11 Oct 2011
October 11, 2011

The Greening of Burlingame

Going Green

There is overwhelming evidence that our planet is undergoing significant changes that may compromise the future welfare of our children and grandchildren. We need to begin acting immediately to reduce carbon emissions and implement more sustainable practices.

Burlingame has already taken significant steps to “go green.” The city completed an energy audit in 2003 and has retrofitted city buildings with energy-efficient systems. The city installed a co-generation system in its wastewater treatment plant that reuses methane gas to power more than 20 percent of the facility, which saves the city about $150,000 each year. The city received a $160,000 rebate from Pacific Gas & Electric for this project. You can read more about the city’s progress to date on the city’s website and see why Burlingame was awarded a national environmental award in 2011.

Challenges Ahead
There is much more to be done. In August 2007 the Burlingame City Council unanimously supported the Mayor’s Climate Protection Agreement to advance the goals of the Kyoto Protocol, which addresses climate disruption. In 2007 I appointed a Green Ribbon Task Force to promote sustainability and green initiatives. In 2009 the council approved a Climate Action Plan (CAP) which was drafted by the Task Force. Our city is ahead of schedule in meeting 2012 interim targets for reducing carbon emissions.

After completing the CAP, the Task Force disbanded and a Burlingame nonprofit formed called the Citizens Environmental Council – Burlingame. CEC has introduced a variety of green initiatives, including an annual Green Street Fair, a green seminar series and a Drive Less Challenge. CEC has helped win community support for a polystyrene ban and is working on other proposals.

A Countywide Plan
In February 2006, the San Mateo County Board of Supervisors appointed me to the Utilities and Sustainability Task Force, a countywide commission charged with creating an energy and sustainability plan for all cities in the county. Our recommendations and action plan were adopted by the county’s City/County Association of Governments for countywide implementation.

I am committed to making Burlingame a leader in reducing carbon emissions and becoming more sustainable.

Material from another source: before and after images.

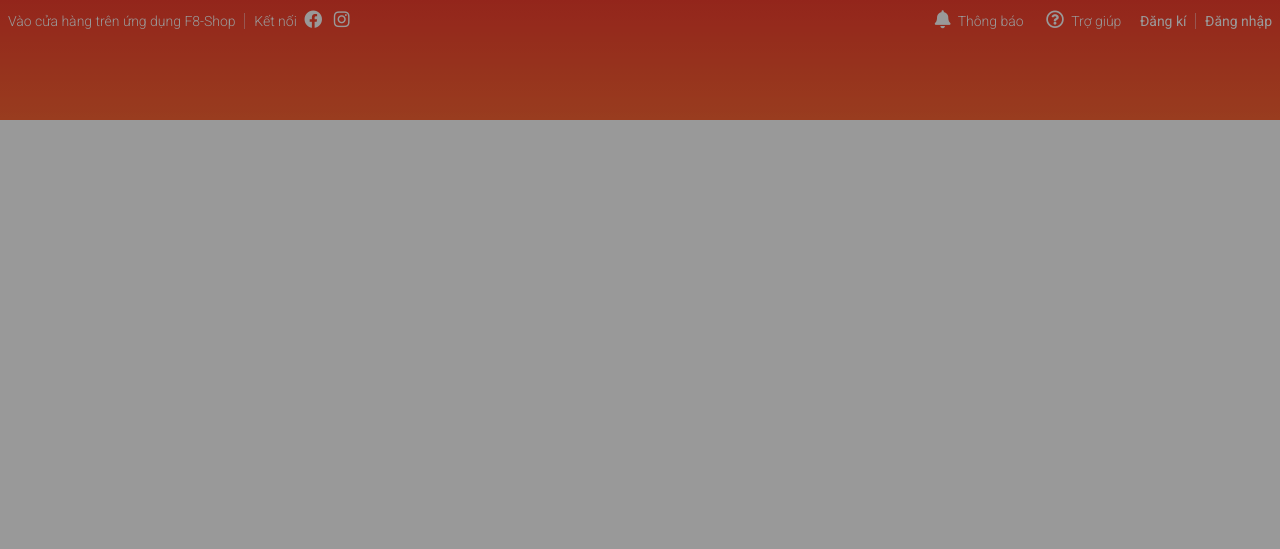
Repository: phunobi1807/shopee
Page: index.html
These files come from the project's save history. The page is drawn as it stood at one moment and after the next save; the edit follows.
The browser window is 1280 px wide. The pictures show the whole page.

Above is the page before, as saved 2021-06-13 13:40:14.

### index.html
<!DOCTYPE html>
<html lang="en">

<head>
    <meta charset="UTF-8">
    <meta http-equiv="X-UA-Compatible" content="IE=edge">
    <meta name="viewport" content="width=device-width, initial-scale=1.0">
    <title>Document</title>
    <link rel="stylesheet" href="https://cdnjs.cloudflare.com/ajax/libs/normalize/8.0.1/normalize.min.css">
    <link rel="stylesheet" href="./assets/css/base.css">
    <link rel="stylesheet" href="./assets/css/main.css">
    <link rel="stylesheet"
        href="./assets/fonts/fontawesome-free-5.15.3-web/fontawesome-free-5.15.3-web/css/all.min.css">
    <link rel="preconnect" href="https://fonts.gstatic.com">
    <link href="https://fonts.googleapis.com/css2?family=Roboto:wght@300;400;500&display=swap" rel="stylesheet">
</head>

<body>
    <div class="app">
        <header class="header">
            <div class="grid">
                <nav class="header__navbar">
                    <ul class="header__navbar-list">
                        <li class="header__navbar-item header__navbar-item--has-qr header__navbar-item--separate">
                            Vào cửa hàng trên ứng dụng F8-Shop
                            <div class="header__qr">
                                <img src="./assets/img/QR_code.png" alt="QR code" class="header__qr-img">
                                <div class="header__qr-apps">
                                    <a href="" class="header__qr-link">
                                        <img src="./assets/img/app_store.png" alt="Google Play"
                                            class="header__qr-download-img">
                                    </a>
                                    <a href="" class="header__qr-link">
                                        <img src="./assets/img/gg_play.png" alt="App Store"
                                            class="header__qr-download-img">
                                    </a>
                                </div>
                            </div>
                        </li>
                        <li class="header__navbar-item">
                            <span class="header__navbar-title--no-pointer">Kết nối</span>
                            <a href="" class="header__navbar-icon-link">
                                <i class="header__navbar-icon fab fa-facebook"></i>
                            </a>
                            <a href="" class="header__navbar-icon-link">
                                <i class="header__navbar-icon fab fa-instagram"></i>
                            </a>
                        </li>
                    </ul>
                    <ul class="header__navbar-list">
                        <li class="header__navbar-item header__navbar-item--has-notify">
                            <a href="" class="header__navbar-item-link">
                                <i class="header__navbar-icon fas fa-bell"></i>
                                Thông báo
                            </a>
                            <div class="header__notify">
                                <header class="header__notify-header">
                                    <h3>Thông báo mới nhận</h3>
                                </header>
                                <ul class="header__notify-list">
                                    <li class="header__notify-item header__notify-item-viewed">
                                        <a href="" class="header__notify-link">
                                            <img src="https://cf.shopee.vn/file/5fbf9049e4439e01d27d8f14388c46f8_tn" alt="" class="header__notify-img">
                                            <div class="header__notify-info">
                                                <span class="header__notify-name">Mỹ phẩm Ohui chính hãng</span>
                                                <span class="header__notify-description">Mô tả mỹ phẩm Ohui chính
                                                    hãng</span>
                                            </div>
                                        </a>
                                    </li>
                                    <li class="header__notify-item">
                                        <a href="" class="header__notify-link">
                                            <img src="https://cf.shopee.vn/file/5fbf9049e4439e01d27d8f14388c46f8_tn" alt="" class="header__notify-img">
                                            <div class="header__notify-info">
                                                <span class="header__notify-name">Mỹ phẩm Ohui chính hãng</span>
                                                <span class="header__notify-description">Mô tả mỹ phẩm Ohui chính
                                                    hãng</span>
                                            </div>
                                        </a>
                                    </li>
                                    <li class="header__notify-item ">
                                        <a href="" class="header__notify-link">
                                            <img src="https://cf.shopee.vn/file/5fbf9049e4439e01d27d8f14388c46f8_tn" alt="" class="header__notify-img">
                                            <div class="header__notify-info">
                                                <span class="header__notify-name">Mỹ phẩm Ohui chính hãng</span>
                                                <span class="header__notify-description">Mô tả mỹ phẩm Ohui chính
                                                    hãng</span>
                                            </div>
                                        </a>
                                    </li>
                                </ul>
                                <footer class="header__notify-footer">
                                    <a href="" class="header__notify-footer-btn">Xem tất cả</a>
                                </footer>
                            </div>
                        </li>
                        <li class="header__navbar-item">
                            <a href="" class="header__navbar-item-link">
                                <i class="header__navbar-icon far fa-question-circle"></i>
                                Trợ giúp
                            </a>
                        </li>
                        <li class="header__navbar-item header__navbar-item--strong header__navbar-item--separate">Đăng
                            kí</li>
                        <li class="header__navbar-item header__navbar-item--strong">Đăng nhập</li>
                    </ul>
                </nav>
            </div>
        </header>
        <div class="container">

        </div>
        <footer class="footer">

        </footer>
    </div>
<!-- Modal layout  -->
    <div class="modal">
        <div class="modal__overlay"></div>
        <div class="modal__body">
            <div class="modal__inner">

            </div>
        </div>
    </div>
</body>

</html>

### assets/css/base.css
:root
{
    --primary-color:#ee4d2d;
    --white-color: #fff;
    --black-color: #000;
    --text-color: #333;
}

*
{
    box-sizing: inherit;
}

html
{
    /* 10px */
    font-size: 62.5%;
    line-height: 1.6rem;
    font-family: 'Roboto', sans-serif;
    box-sizing: border-box;
}

.grid
{
    width: 1850px;
    max-width: 100%;
    margin: 0 auto;
}

.grid__full-width
{
    width: 100%;
}

.grid__row
{
    display: flex;
    flex-wrap: wrap;
}
/* Animation */
@keyframes fadeIn
{
    from
    {
        opacity: 0;
    }
    to
    {
        opacity: 1;
    }
}

/* Modal  */
.modal
{
    position: fixed;
    top: 0;
    right: 0;
    bottom: 0;
    left: 0;
    display: flex;
}
.modal__overlay
{
    position: absolute;
    width: 100%;
    height: 100%;
    background-color: rgba(0, 0, 0, 0.4);
}
.modal__body
{
    width: 300pxx;
    height: 300px;
    background-color: #333;
    margin: auto;
}

### assets/css/main.css
.header
{
    height: 120px;
    background-image: linear-gradient(0, #fe6433, #f53e2d);
}
.header__navbar
{
    display: flex;
    justify-content: space-between;
}
.header__navbar-list
{
    list-style: none;
    padding-left: 0;
}
.header__navbar-item
{
    position: relative;
    margin: 0px 8px;
    min-height: 26px;
}
.header__navbar-item--has-qr:hover .header__qr
{
    display: block;
}
.header__navbar-item--has-notify:hover .header__notify
{
    display: block;
}
.header__navbar-item,
.header__navbar-item-link
{
    display: inline-block;
    font-size: 1.4rem;
    color: var(--white-color);
    text-decoration: none;
    font-weight: 300;
}
.header__navbar-item:hover,
.header__navbar-icon-link:hover,
.header__navbar-item-link:hover
{
    color: rgba(255, 255, 255, 0.7);
    cursor: pointer;
}
.header__navbar-item--strong
{
    font-weight: 400;
}
.header__navbar-item--separate::after
{
    content: "";
    display: block;
    position: absolute;
    border-left: 1px solid #FB9086;
    height: 16px;
    right: -9px;
    top: 0;

}

.header__navbar-icon-link
{
    color: var(--white-color);
    text-decoration: none;
}
.header__navbar-icon
{
    font-size: 1.8rem;
    margin: 0px 4px;

}
.header__navbar-title--no-pointer
{
    cursor: text;
    color: var(--white-color);
}
/* Header QR code  */
.header__qr
{
    background-color: var(--white-color);
    width: 186px;
    position: absolute;
    left: 0;
    top: 118%;
    padding: 8px;
    border-radius: 2px;
    display: none;
    animation:  fadeIn ease-in 0.3s;

}
.header__qr::before
{
    position: absolute;
    left: 0;
    top: -16px;
    width: 100%;
    height: 20px;
    content: "";
    display: block;

}
.header__qr-img
{
width: 100%;
}
.header__qr-apps
{
    display: flex;
    justify-content: space-between;
}
.header__qr-link:nth-child(1)
{
    margin-left: 11px;
}
.header__qr-link:nth-child(2)
{
    margin-right: 11px;
}
.header__qr-download-img
{
    height: 15px;
}

/* Header notification  */
.header__notify
{
    position: absolute;
    top: 118%;
    right: 0;
    width: 404px;
    border: 1px solid #D3D3D3;
    background-color: var(--white-color);
    cursor: default;
    transform-origin: calc(100% - 20px) top;
    animation: headerNotifyGrowth ease-in 0.25s;
    will-change: opacity, transform;
    display: none;
}
.header__notify::before
{
    content: "";
    border-width: 20px 27px;
    border-style:  solid;
    border-color: transparent transparent var(--white-color) transparent;
    position: absolute;
    right: 4px;
    top: -29px;
}
.header__notify::after
{
    content: "";
    display: block;
    position: absolute;
    top: -16px;
    right: 0;
    width: 90px;
    height: 20px;
}
@keyframes headerNotifyGrowth
{
    from
    {
        opacity: 0;
        transform: scale(0);
    }
    to
    {
        opacity: 1;
        transform: scale(1);
    }
}
.header__notify-header
{
    height: 40px;
    background-color: var(--white-color);
}
.header__notify-header h3
{
    color: #999;
    margin: 0 0 0 12px;
    font-weight: 400;
    font-size: 1.4rem;
    line-height: 40px;
    cursor: text;
}
.header__notify-list
{
    padding-left: 0;
}
.header__notify-item
{
   display: flex;
}
.header__notify-item:hover
{
    background-color: #f7f7f7;
}
.header__notify-item-viewed
{
    background-color: rgba(238, 77, 45, 0.08);
}
.header__notify-link
{
    display: flex;
    width: 100%;
    padding: 12px;
    text-decoration: none;

}
.header__notify-img
{
    width: 48px;
    object-fit: contain;
}
.header__notify-info
{
    margin-left: 12px;
}

.header__notify-name
{
    display: block;
    font-size: 1.4rem;
    color: var(--text-color);
    font-weight: 400;
    line-height: 1.8rem;
}
.header__notify-description
{
display: block;
font-size: 1.2rem;
line-height: 2rem;
color: #756F6E;
margin-top: 4px;
}
.header__notify-footer
{
    display: flex;
}
.header__notify-footer-btn
{
    text-decoration: none;
    color: var(--text-color);
    width: 100%;
    padding: 8px 0px;
    font-size: 1.4rem;
    font-weight: 400;
    text-align: center;
}

Loaded but not shown: assets/fonts/fontawesome-free-5.15.3-web/fontawesome-free-5.15.3-web/css/all.min.css (library)

After the next save:
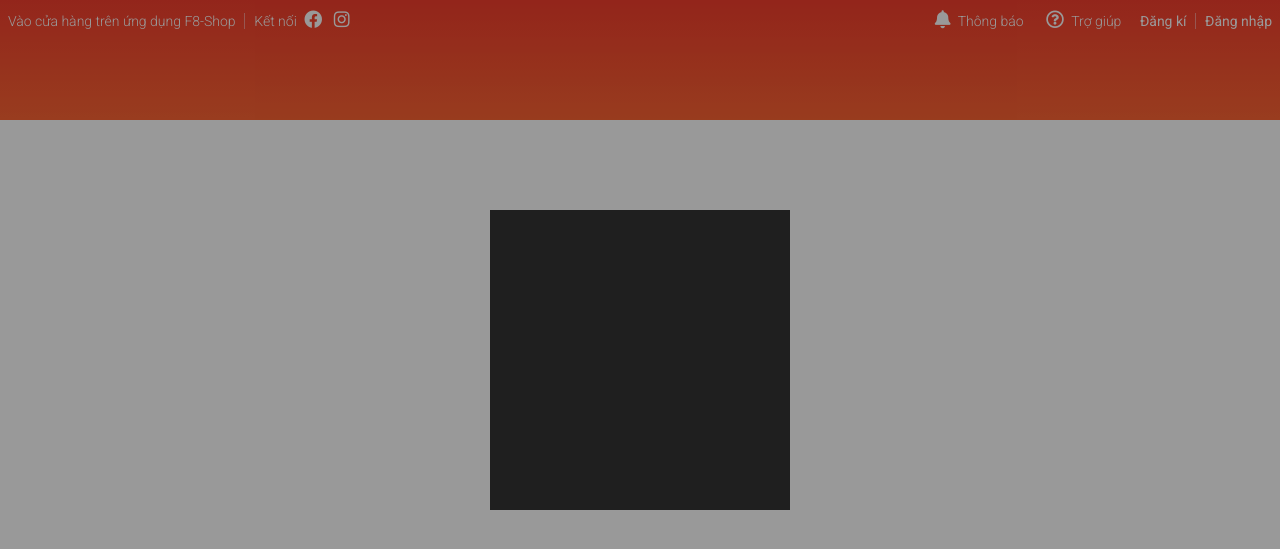
Saved 22 s later.
--- a/assets/css/base.css
+++ b/assets/css/base.css
@@ -69,7 +69,7 @@
 }
 .modal__body
 {
-    width: 300pxx;
+    width: 300px;
     height: 300px;
     background-color: #333;
     margin: auto;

I am gratified that a 2007 city survey showed that 74 percent of our residents support the city’s involvement in environmentally friendly measures, even if the cost exceeds the projected operational savings over the life of the project. To those who say we can’t afford to go green, I say: We can’t afford not to. The reality is that many clean green initiatives pay for themselves in energy savings.